Drinking game behaviors among college students: How often and how much

Byron L. Zamboanga, Seth J. Schwartz, Kathryne Van Tyne, Lindsay S. Ham, Janine V. Olthuis, Shi Huang, Su Yeong Kim, Monika Hudson, Larry F. Forthun, Melina Bersamin, Robert Weisskirch

Research output: Contribution to journalArticlepeer-review

29 Scopus citations


Background: Participation in drinking games (DG) has been identified as a common health-risk behavior among college students. However, research suggests that the frequency of DG participation alone may not pose a significant health risk; rather, gaming may be most hazardous when large amounts of alcohol are consumed. Objectives: The present study was designed to examine whether specific gaming behaviors (frequency of play and amount of consumption) place gamers at elevated risk for negative drinking outcomes. Method: Students from 30 U.S. colleges completed self-report questionnaires via the Internet about their drinking attitudes and behaviors. Four groups of student gamers (N = 2,230) were examined: low frequency/low consumption (n = 1,047), low frequency/high consumption (n = 453), high frequency/low consumption (n = 326), and high frequency/high consumption (n = 404). Results: Multilevel regression analyses indicated that the frequency x consumption interaction emerged as a significant predictor of negative drinking consequences. Follow-up analyses indicated that quantity of alcohol consumed during DG predicted negative drinking consequences for high-frequency gamers only. Conclusions/Scientific Contribution: The present results challenge the assumption that all drinking-gaming practices pose equivalent health risks for gamers. Considering only participation in or level of consumption during DG may not tell the complete story with respect to the health hazards involved with gaming behaviors among college students.

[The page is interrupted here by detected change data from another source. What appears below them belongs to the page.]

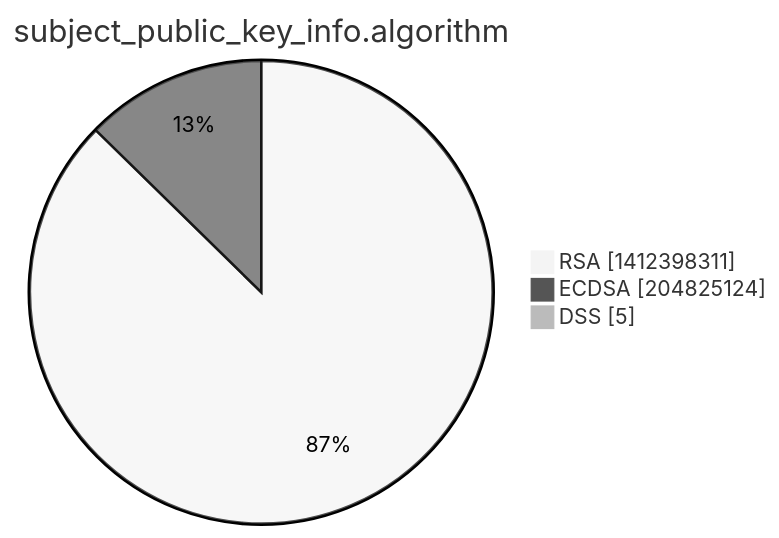
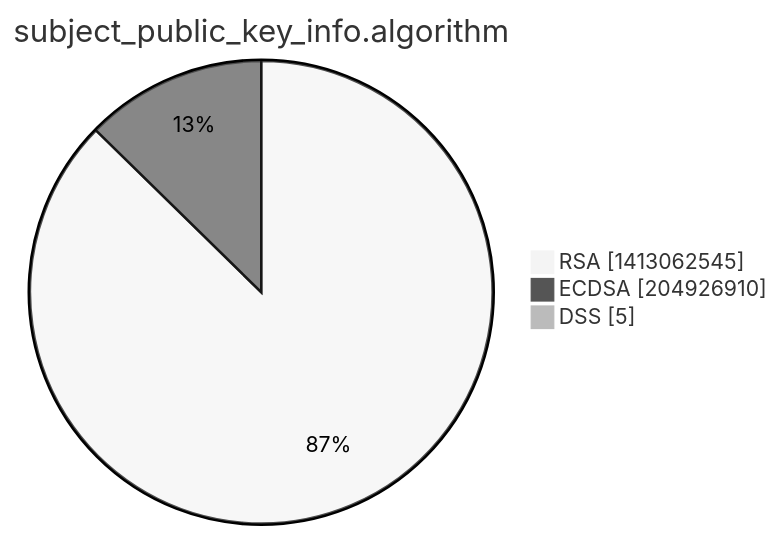
Before and after one commit to christiankrug/ctmonitor_visualization: the third of 15 diagrams in xenon2022/README.md, drawn with Mermaid (neutral theme). The commit also changed other lines of this file, not shown here.

````diff
--- a/xenon2022/README.md
+++ b/xenon2022/README.md
@@ -14,7 +14,7 @@
 ```mermaid
 pie showData
 title subject_public_key_info.algorithm
-"RSA" :1412398311
-"ECDSA" :204825124
+"RSA" :1413062545
+"ECDSA" :204926910
 "DSS" :5
 ```
````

Original languageEnglish (US)
Pages (from-to)175-179
Number of pages5
JournalAmerican Journal of Drug and Alcohol Abuse
Issue number3
StatePublished - May 1 2010


  • College students
  • Drinking games
  • Hazardous alcohol use

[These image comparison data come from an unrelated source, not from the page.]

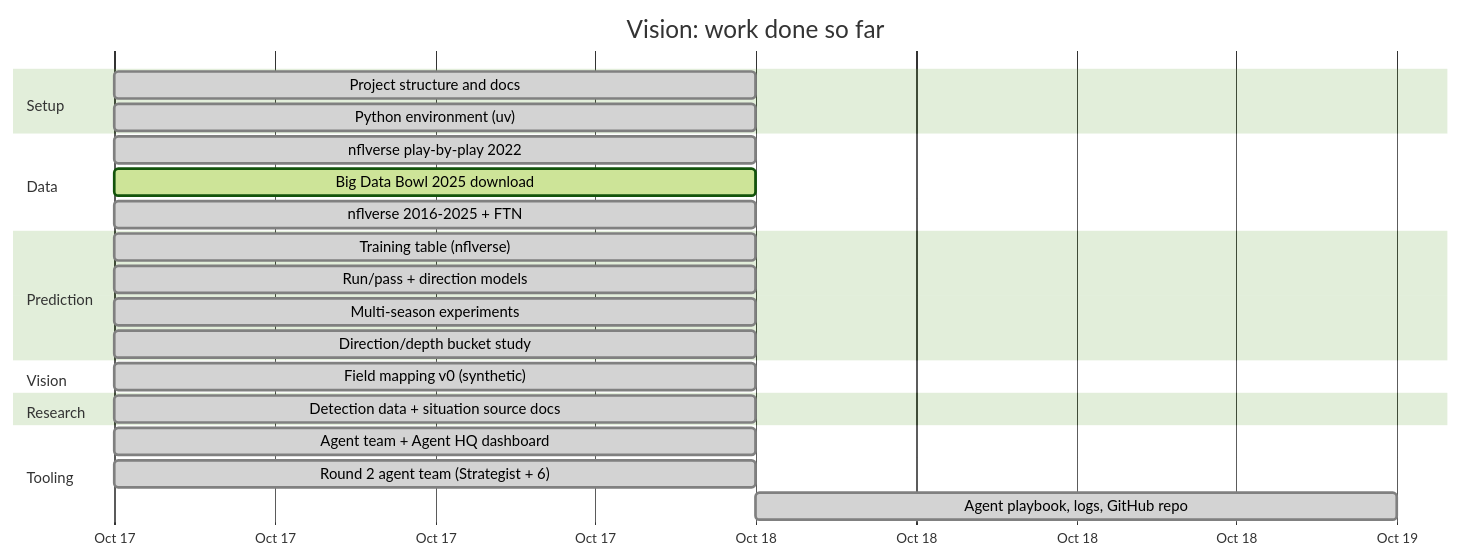
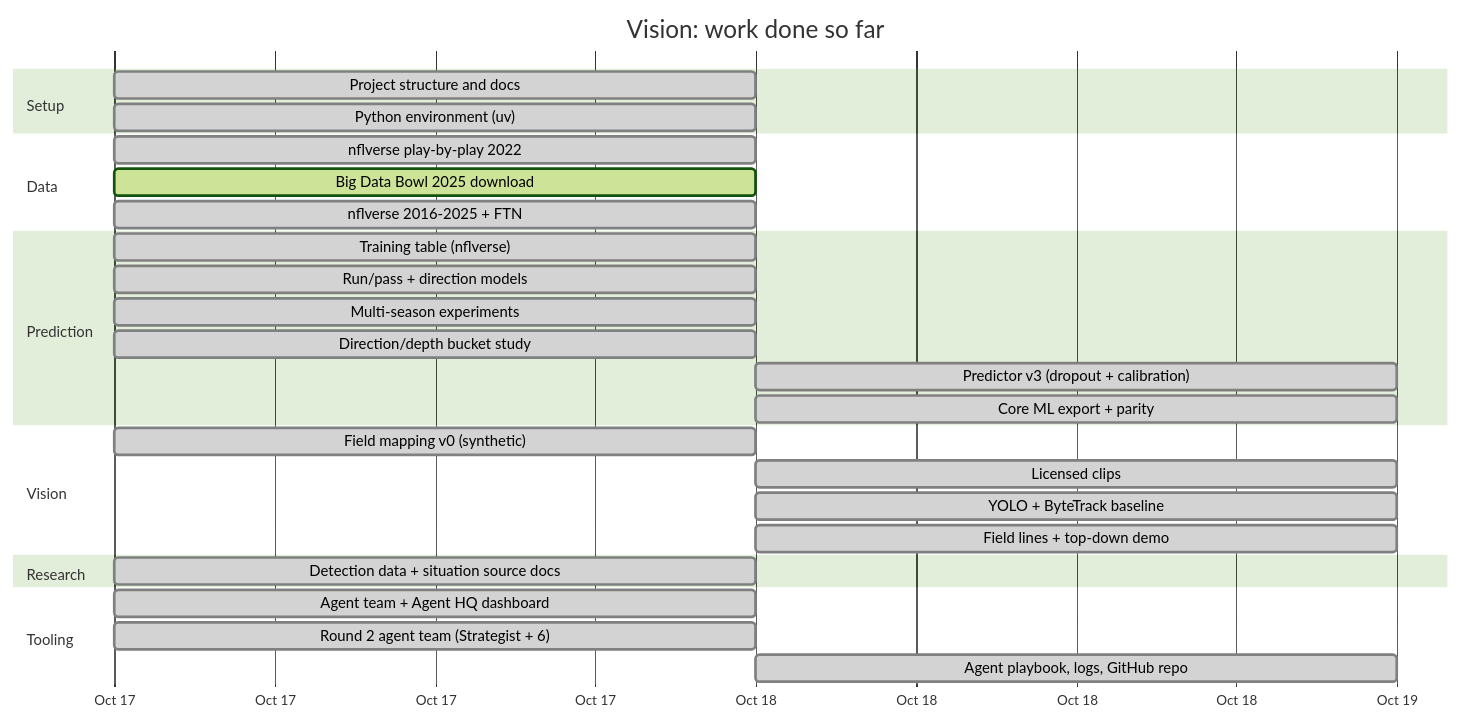
One commit to nicolasman7/Vision changed the diagram in docs/PROGRESS.md. Above: the diagram before and after it, drawn with Mermaid (forest theme). The commit also changed other lines of this file and 5 other files, not shown here.

````diff
--- a/docs/PROGRESS.md
+++ b/docs/PROGRESS.md
@@ -5,32 +5,37 @@
 ```mermaid
 gantt
     title Vision: work done so far
     dateFormat YYYY-MM-DD
     axisFormat %b %d
 
     section Setup
     Project structure and docs :done, setup, 2026-10-17, 1d
     Python environment (uv)    :done, env, 2026-10-17, 1d
 
     section Data
     nflverse play-by-play 2022 :done, nflv, 2026-10-17, 1d
     Big Data Bowl 2025 download :active, bdb, 2026-10-17, 1d
     nflverse 2016-2025 + FTN   :done, multi, 2026-10-17, 1d
 
     section Prediction
     Training table (nflverse)   :done, table, 2026-10-17, 1d
     Run/pass + direction models :done, models, 2026-10-17, 1d
     Multi-season experiments    :done, exps, 2026-10-17, 1d
     Direction/depth bucket study :done, buckets, 2026-10-17, 1d
+    Predictor v3 (dropout + calibration) :done, v3, 2026-10-18, 1d
+    Core ML export + parity :done, coreml, 2026-10-18, 1d
 
     section Vision
     Field mapping v0 (synthetic) :done, fmap, 2026-10-17, 1d
+    Licensed clips :done, clips, 2026-10-18, 1d
+    YOLO + ByteTrack baseline :done, yolo, 2026-10-18, 1d
+    Field lines + top-down demo :done, lines, 2026-10-18, 1d
 
     section Research
     Detection data + situation source docs :done, research, 2026-10-17, 1d
 
     section Tooling
     Agent team + Agent HQ dashboard :done, hq, 2026-10-17, 1d
     Round 2 agent team (Strategist + 6) :done, team2, 2026-10-17, 1d
     Agent playbook, logs, GitHub repo :done, repo, 2026-10-18, 1d
 ```
````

ASJC Scopus subject areas

  • Medicine (miscellaneous)
  • Psychiatry and Mental health
  • Clinical Psychology


Dive into the research topics of 'Drinking game behaviors among college students: How often and how much'. Together they form a unique fingerprint.

Cite this